• _WHAT IS EXPECTED_:
Repeat each line of the records below exactly.

****************

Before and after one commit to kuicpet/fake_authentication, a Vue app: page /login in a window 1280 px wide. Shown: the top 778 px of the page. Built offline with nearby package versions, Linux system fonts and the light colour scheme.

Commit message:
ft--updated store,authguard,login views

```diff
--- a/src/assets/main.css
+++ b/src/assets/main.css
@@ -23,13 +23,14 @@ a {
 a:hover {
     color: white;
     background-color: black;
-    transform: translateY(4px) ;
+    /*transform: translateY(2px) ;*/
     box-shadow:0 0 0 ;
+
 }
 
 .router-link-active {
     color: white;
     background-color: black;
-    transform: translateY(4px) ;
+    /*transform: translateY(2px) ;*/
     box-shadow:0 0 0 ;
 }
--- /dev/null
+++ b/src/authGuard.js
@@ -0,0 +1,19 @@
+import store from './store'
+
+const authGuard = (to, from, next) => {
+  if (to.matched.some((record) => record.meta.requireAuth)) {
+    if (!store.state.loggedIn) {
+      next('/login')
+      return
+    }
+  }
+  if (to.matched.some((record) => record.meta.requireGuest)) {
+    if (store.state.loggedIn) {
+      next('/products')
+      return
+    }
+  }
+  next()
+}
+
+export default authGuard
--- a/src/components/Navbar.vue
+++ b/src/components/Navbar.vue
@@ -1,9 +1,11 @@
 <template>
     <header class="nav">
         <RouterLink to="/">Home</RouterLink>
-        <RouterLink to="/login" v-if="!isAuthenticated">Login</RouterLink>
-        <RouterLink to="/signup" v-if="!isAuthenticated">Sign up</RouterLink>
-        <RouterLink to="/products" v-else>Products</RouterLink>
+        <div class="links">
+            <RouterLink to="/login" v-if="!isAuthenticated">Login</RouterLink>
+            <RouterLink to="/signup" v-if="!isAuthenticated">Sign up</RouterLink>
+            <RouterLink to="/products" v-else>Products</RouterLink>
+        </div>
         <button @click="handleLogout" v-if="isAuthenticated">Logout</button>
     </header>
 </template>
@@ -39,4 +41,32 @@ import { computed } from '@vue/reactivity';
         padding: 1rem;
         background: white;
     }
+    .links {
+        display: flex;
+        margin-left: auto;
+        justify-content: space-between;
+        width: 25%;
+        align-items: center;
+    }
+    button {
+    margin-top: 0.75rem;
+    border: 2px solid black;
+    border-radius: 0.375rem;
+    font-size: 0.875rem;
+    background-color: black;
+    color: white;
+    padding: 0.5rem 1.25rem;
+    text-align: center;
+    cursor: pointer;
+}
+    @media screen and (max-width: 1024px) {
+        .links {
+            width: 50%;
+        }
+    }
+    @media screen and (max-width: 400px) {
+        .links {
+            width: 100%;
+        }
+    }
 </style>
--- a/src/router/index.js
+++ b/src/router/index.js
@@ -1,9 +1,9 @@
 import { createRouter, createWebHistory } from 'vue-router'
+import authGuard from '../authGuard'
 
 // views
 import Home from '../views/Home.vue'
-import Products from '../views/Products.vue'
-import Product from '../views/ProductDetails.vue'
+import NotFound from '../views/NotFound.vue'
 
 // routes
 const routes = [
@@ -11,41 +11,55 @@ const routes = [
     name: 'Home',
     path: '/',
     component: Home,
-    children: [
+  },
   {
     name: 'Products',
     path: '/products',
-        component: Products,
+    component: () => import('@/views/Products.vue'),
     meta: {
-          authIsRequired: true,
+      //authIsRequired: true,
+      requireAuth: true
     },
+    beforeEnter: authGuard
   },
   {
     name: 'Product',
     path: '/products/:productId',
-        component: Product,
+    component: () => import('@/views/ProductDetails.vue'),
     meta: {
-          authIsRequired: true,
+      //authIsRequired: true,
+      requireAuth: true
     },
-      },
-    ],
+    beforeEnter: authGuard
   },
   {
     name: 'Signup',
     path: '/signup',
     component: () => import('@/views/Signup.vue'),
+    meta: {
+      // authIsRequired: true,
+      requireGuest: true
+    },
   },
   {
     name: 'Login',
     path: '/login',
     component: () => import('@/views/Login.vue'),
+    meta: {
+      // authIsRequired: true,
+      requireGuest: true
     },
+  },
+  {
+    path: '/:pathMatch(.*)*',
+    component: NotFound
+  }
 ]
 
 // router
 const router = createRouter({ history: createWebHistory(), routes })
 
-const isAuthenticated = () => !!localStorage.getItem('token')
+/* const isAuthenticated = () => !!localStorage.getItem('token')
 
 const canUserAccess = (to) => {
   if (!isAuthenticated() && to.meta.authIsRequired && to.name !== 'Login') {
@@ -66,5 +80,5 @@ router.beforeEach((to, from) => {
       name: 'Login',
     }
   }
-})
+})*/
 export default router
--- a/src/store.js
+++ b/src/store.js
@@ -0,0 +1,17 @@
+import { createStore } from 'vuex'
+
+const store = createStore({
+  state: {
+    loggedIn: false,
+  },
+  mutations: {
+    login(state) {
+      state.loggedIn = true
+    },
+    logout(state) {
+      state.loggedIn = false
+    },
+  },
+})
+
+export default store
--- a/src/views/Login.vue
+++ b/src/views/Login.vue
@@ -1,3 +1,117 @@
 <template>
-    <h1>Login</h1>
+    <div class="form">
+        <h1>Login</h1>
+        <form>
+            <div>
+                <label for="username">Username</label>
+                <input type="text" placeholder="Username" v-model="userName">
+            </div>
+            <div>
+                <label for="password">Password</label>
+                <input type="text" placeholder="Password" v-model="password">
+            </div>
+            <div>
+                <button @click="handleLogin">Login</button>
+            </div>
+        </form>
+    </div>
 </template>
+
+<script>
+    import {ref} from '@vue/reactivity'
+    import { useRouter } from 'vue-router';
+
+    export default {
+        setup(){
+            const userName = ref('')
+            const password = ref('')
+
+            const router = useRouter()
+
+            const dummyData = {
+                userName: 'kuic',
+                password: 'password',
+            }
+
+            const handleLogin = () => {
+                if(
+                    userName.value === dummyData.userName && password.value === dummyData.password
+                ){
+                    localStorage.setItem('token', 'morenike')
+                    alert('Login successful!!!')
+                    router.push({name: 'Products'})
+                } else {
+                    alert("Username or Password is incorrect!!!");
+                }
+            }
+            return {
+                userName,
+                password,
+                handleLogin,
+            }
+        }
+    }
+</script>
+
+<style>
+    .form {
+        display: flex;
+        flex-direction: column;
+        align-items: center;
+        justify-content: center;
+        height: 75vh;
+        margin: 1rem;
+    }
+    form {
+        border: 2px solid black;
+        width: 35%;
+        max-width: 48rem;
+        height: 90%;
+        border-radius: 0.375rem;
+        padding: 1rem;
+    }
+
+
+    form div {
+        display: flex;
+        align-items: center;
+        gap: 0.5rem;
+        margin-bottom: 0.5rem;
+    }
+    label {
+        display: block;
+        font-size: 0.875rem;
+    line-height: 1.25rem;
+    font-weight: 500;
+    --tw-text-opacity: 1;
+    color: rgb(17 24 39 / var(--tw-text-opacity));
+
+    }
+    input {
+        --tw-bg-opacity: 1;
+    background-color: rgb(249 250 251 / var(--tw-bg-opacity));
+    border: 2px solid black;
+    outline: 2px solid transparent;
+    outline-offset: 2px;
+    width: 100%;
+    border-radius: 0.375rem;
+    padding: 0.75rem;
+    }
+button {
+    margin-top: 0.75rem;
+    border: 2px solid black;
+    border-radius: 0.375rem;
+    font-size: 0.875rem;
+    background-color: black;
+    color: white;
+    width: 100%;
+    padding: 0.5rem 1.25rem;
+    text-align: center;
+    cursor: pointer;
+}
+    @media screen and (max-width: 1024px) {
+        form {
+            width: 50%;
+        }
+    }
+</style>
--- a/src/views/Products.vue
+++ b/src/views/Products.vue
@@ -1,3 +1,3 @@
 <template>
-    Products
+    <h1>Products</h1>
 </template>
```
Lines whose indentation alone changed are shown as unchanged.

****************

• _SOLVED EXERCISE_:
Before and after one commit to kuicpet/fake_authentication, a Vue app: page /login in a window 1280 px wide. Shown: the top 778 px of the page. Built offline with nearby package versions, Linux system fonts and the light colour scheme.

Commit message:
ft--updated store,authguard,login views

```diff
--- a/src/assets/main.css
+++ b/src/assets/main.css
@@ -23,13 +23,14 @@ a {
 a:hover {
     color: white;
     background-color: black;
-    transform: translateY(4px) ;
+    /*transform: translateY(2px) ;*/
     box-shadow:0 0 0 ;
+
 }
 
 .router-link-active {
     color: white;
     background-color: black;
-    transform: translateY(4px) ;
+    /*transform: translateY(2px) ;*/
     box-shadow:0 0 0 ;
 }
--- /dev/null
+++ b/src/authGuard.js
@@ -0,0 +1,19 @@
+import store from './store'
+
+const authGuard = (to, from, next) => {
+  if (to.matched.some((record) => record.meta.requireAuth)) {
+    if (!store.state.loggedIn) {
+      next('/login')
+      return
+    }
+  }
+  if (to.matched.some((record) => record.meta.requireGuest)) {
+    if (store.state.loggedIn) {
+      next('/products')
+      return
+    }
+  }
+  next()
+}
+
+export default authGuard
--- a/src/components/Navbar.vue
+++ b/src/components/Navbar.vue
@@ -1,9 +1,11 @@
 <template>
     <header class="nav">
         <RouterLink to="/">Home</RouterLink>
-        <RouterLink to="/login" v-if="!isAuthenticated">Login</RouterLink>
-        <RouterLink to="/signup" v-if="!isAuthenticated">Sign up</RouterLink>
-        <RouterLink to="/products" v-else>Products</RouterLink>
+        <div class="links">
+            <RouterLink to="/login" v-if="!isAuthenticated">Login</RouterLink>
+            <RouterLink to="/signup" v-if="!isAuthenticated">Sign up</RouterLink>
+            <RouterLink to="/products" v-else>Products</RouterLink>
+        </div>
         <button @click="handleLogout" v-if="isAuthenticated">Logout</button>
     </header>
 </template>
@@ -39,4 +41,32 @@ import { computed } from '@vue/reactivity';
         padding: 1rem;
         background: white;
     }
+    .links {
+        display: flex;
+        margin-left: auto;
+        justify-content: space-between;
+        width: 25%;
+        align-items: center;
+    }
+    button {
+    margin-top: 0.75rem;
+    border: 2px solid black;
+    border-radius: 0.375rem;
+    font-size: 0.875rem;
+    background-color: black;
+    color: white;
+    padding: 0.5rem 1.25rem;
+    text-align: center;
+    cursor: pointer;
+}
+    @media screen and (max-width: 1024px) {
+        .links {
+            width: 50%;
+        }
+    }
+    @media screen and (max-width: 400px) {
+        .links {
+            width: 100%;
+        }
+    }
 </style>
--- a/src/router/index.js
+++ b/src/router/index.js
@@ -1,9 +1,9 @@
 import { createRouter, createWebHistory } from 'vue-router'
+import authGuard from '../authGuard'
 
 // views
 import Home from '../views/Home.vue'
-import Products from '../views/Products.vue'
-import Product from '../views/ProductDetails.vue'
+import NotFound from '../views/NotFound.vue'
 
 // routes
 const routes = [
@@ -11,41 +11,55 @@ const routes = [
     name: 'Home',
     path: '/',
     component: Home,
-    children: [
+  },
   {
     name: 'Products',
     path: '/products',
-        component: Products,
+    component: () => import('@/views/Products.vue'),
     meta: {
-          authIsRequired: true,
+      //authIsRequired: true,
+      requireAuth: true
     },
+    beforeEnter: authGuard
   },
   {
     name: 'Product',
     path: '/products/:productId',
-        component: Product,
+    component: () => import('@/views/ProductDetails.vue'),
     meta: {
-          authIsRequired: true,
+      //authIsRequired: true,
+      requireAuth: true
     },
-      },
-    ],
+    beforeEnter: authGuard
   },
   {
     name: 'Signup',
     path: '/signup',
     component: () => import('@/views/Signup.vue'),
+    meta: {
+      // authIsRequired: true,
+      requireGuest: true
+    },
   },
   {
     name: 'Login',
     path: '/login',
     component: () => import('@/views/Login.vue'),
+    meta: {
+      // authIsRequired: true,
+      requireGuest: true
     },
+  },
+  {
+    path: '/:pathMatch(.*)*',
+    component: NotFound
+  }
 ]
 
 // router
 const router = createRouter({ history: createWebHistory(), routes })
 
-const isAuthenticated = () => !!localStorage.getItem('token')
+/* const isAuthenticated = () => !!localStorage.getItem('token')
 
 const canUserAccess = (to) => {
   if (!isAuthenticated() && to.meta.authIsRequired && to.name !== 'Login') {
@@ -66,5 +80,5 @@ router.beforeEach((to, from) => {
       name: 'Login',
     }
   }
-})
+})*/
 export default router
--- a/src/store.js
+++ b/src/store.js
@@ -0,0 +1,17 @@
+import { createStore } from 'vuex'
+
+const store = createStore({
+  state: {
+    loggedIn: false,
+  },
+  mutations: {
+    login(state) {
+      state.loggedIn = true
+    },
+    logout(state) {
+      state.loggedIn = false
+    },
+  },
+})
+
+export default store
--- a/src/views/Login.vue
+++ b/src/views/Login.vue
@@ -1,3 +1,117 @@
 <template>
-    <h1>Login</h1>
+    <div class="form">
+        <h1>Login</h1>
+        <form>
+            <div>
+                <label for="username">Username</label>
+                <input type="text" placeholder="Username" v-model="userName">
+            </div>
+            <div>
+                <label for="password">Password</label>
+                <input type="text" placeholder="Password" v-model="password">
+            </div>
+            <div>
+                <button @click="handleLogin">Login</button>
+            </div>
+        </form>
+    </div>
 </template>
+
+<script>
+    import {ref} from '@vue/reactivity'
+    import { useRouter } from 'vue-router';
+
+    export default {
+        setup(){
+            const userName = ref('')
+            const password = ref('')
+
+            const router = useRouter()
+
+            const dummyData = {
+                userName: 'kuic',
+                password: 'password',
+            }
+
+            const handleLogin = () => {
+                if(
+                    userName.value === dummyData.userName && password.value === dummyData.password
+                ){
+                    localStorage.setItem('token', 'morenike')
+                    alert('Login successful!!!')
+                    router.push({name: 'Products'})
+                } else {
+                    alert("Username or Password is incorrect!!!");
+                }
+            }
+            return {
+                userName,
+                password,
+                handleLogin,
+            }
+        }
+    }
+</script>
+
+<style>
+    .form {
+        display: flex;
+        flex-direction: column;
+        align-items: center;
+        justify-content: center;
+        height: 75vh;
+        margin: 1rem;
+    }
+    form {
+        border: 2px solid black;
+        width: 35%;
+        max-width: 48rem;
+        height: 90%;
+        border-radius: 0.375rem;
+        padding: 1rem;
+    }
+
+
+    form div {
+        display: flex;
+        align-items: center;
+        gap: 0.5rem;
+        margin-bottom: 0.5rem;
+    }
+    label {
+        display: block;
+        font-size: 0.875rem;
+    line-height: 1.25rem;
+    font-weight: 500;
+    --tw-text-opacity: 1;
+    color: rgb(17 24 39 / var(--tw-text-opacity));
+
+    }
+    input {
+        --tw-bg-opacity: 1;
+    background-color: rgb(249 250 251 / var(--tw-bg-opacity));
+    border: 2px solid black;
+    outline: 2px solid transparent;
+    outline-offset: 2px;
+    width: 100%;
+    border-radius: 0.375rem;
+    padding: 0.75rem;
+    }
+button {
+    margin-top: 0.75rem;
+    border: 2px solid black;
+    border-radius: 0.375rem;
+    font-size: 0.875rem;
+    background-color: black;
+    color: white;
+    width: 100%;
+    padding: 0.5rem 1.25rem;
+    text-align: center;
+    cursor: pointer;
+}
+    @media screen and (max-width: 1024px) {
+        form {
+            width: 50%;
+        }
+    }
+</style>
--- a/src/views/Products.vue
+++ b/src/views/Products.vue
@@ -1,3 +1,3 @@
 <template>
-    Products
+    <h1>Products</h1>
 </template>
```
Lines whose indentation alone changed are shown as unchanged.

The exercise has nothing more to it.